James Surls, a former Houston resident and internationally known sculptor, is creating his Tree and Three Flowers bronze and stainless steel sculpture for the Upper Kirby community. The iconic piece will stand 26' high and will be prominently displayed in the middle of Kirby Drive between Westheimer and Kipling. As one of Houston's most heavily traversed thoroughfares, placement on Kirby will allow this piece to be enjoyed by thousands of people every day. At that scale, the sculpture will illuminate the Upper Kirby skyline and be visible from US 59.
Nancy Littlejohn, Chairman of the Upper Kirby Arts Initiative, welcomed over 125 friends and supporters of James Surls and announced the Surls on Kirby plans to install the artwork by late 2012 or early 2013. The model for the sculpture was exhibited at the kick-off event. The Surls on Kirby Project is made possible through a public and private partnership between Upper Kirby District Foundation (501c3), Upper Kirb
Lt. to Rt.: James Surls, International Sculptor, Adele and Dan Hedges
y Management District, Upper Kirby Redevelopment Authority and philanthropic individuals and businesses.
Among those attending the event were: Nancy and Eric Littlejohn, Clayton Erickson, Nancy Allen, Judy Nyquist, Buddy and Cindy Bailey, Rob Axelson, Minnette Boesel, Betty Moody, Bob McClain, Judge Jan Crocker, Betty and Stephen Newton, Jonathan and Barbara Day, Rob Rowland, Stephanie Smither and Peter Brown.

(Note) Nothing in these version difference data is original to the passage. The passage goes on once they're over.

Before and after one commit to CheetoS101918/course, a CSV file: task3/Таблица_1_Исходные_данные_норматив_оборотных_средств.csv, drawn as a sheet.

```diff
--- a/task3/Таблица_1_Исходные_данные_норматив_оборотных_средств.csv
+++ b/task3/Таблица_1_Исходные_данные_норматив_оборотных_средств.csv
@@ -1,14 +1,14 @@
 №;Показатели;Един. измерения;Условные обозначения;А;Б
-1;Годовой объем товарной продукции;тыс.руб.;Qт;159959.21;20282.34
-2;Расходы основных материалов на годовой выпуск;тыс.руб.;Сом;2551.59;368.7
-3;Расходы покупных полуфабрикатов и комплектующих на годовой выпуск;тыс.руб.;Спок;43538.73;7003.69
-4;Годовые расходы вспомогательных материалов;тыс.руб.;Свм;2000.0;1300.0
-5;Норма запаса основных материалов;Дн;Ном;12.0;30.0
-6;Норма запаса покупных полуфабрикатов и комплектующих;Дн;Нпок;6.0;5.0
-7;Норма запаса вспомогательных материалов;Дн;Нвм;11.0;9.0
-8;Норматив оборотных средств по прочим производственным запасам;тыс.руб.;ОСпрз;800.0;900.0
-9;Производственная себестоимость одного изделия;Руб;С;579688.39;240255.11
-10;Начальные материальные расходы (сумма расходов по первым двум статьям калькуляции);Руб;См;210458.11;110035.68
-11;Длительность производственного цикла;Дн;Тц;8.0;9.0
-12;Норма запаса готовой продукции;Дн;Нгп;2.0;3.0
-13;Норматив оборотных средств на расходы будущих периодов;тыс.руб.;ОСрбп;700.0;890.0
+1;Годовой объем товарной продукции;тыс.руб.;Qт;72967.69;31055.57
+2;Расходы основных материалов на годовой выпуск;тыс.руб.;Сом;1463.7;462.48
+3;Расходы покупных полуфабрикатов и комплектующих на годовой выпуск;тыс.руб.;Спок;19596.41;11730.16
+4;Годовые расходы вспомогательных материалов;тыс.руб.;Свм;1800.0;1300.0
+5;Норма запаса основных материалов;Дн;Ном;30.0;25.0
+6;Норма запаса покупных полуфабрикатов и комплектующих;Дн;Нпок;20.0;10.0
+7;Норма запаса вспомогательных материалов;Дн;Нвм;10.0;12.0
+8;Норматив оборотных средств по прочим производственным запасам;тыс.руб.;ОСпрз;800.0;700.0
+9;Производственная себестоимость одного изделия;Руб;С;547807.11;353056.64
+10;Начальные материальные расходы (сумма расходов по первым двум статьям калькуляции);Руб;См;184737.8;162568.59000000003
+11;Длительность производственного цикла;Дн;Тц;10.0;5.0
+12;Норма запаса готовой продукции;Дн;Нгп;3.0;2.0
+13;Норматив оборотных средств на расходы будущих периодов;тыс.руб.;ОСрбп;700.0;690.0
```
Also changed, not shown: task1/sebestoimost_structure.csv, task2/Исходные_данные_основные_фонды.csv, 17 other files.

James Surls was born in East Texas and he taught at Southern Methodist University. James and his wife, Charmaine Locke lived in Splendora, Texas for over 20 years. They now reside in Carbondale, CO. Among his many accomplishments is the founding of the Lawndale Alternative Arts Center at the University of Houston.